▶ _Entries provided_:
—————

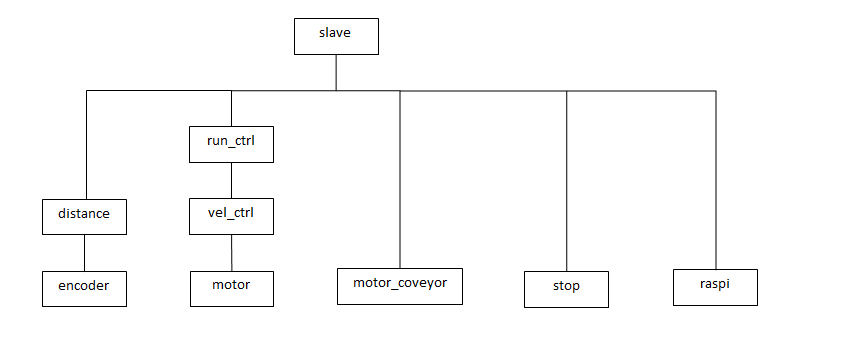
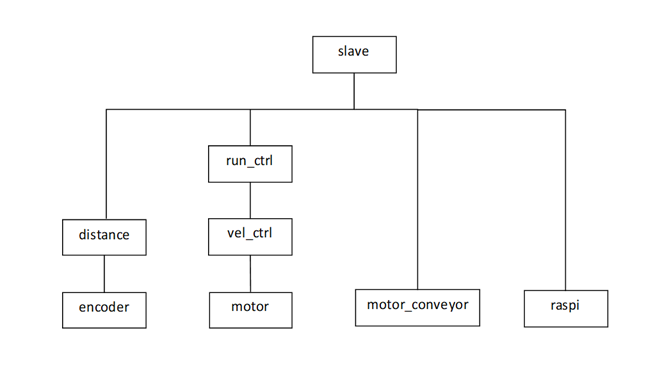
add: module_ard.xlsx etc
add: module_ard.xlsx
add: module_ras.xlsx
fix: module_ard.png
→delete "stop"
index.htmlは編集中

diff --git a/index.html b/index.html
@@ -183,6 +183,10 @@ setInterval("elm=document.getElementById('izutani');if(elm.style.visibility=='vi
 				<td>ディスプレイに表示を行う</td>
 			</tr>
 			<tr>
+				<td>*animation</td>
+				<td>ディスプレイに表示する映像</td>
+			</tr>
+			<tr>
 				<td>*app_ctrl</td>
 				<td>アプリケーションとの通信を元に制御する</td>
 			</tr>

—————

▶ _What you will do_: Exclude the pictures. Write out the remaining data exactly.

▶ _Solution to this problem_:
add: module_ard.xlsx etc
add: module_ard.xlsx
add: module_ras.xlsx
fix: module_ard.png
→delete "stop"
index.htmlは編集中

diff --git a/index.html b/index.html
@@ -183,6 +183,10 @@ setInterval("elm=document.getElementById('izutani');if(elm.style.visibility=='vi
 				<td>ディスプレイに表示を行う</td>
 			</tr>
 			<tr>
+				<td>*animation</td>
+				<td>ディスプレイに表示する映像</td>
+			</tr>
+			<tr>
 				<td>*app_ctrl</td>
 				<td>アプリケーションとの通信を元に制御する</td>
 			</tr>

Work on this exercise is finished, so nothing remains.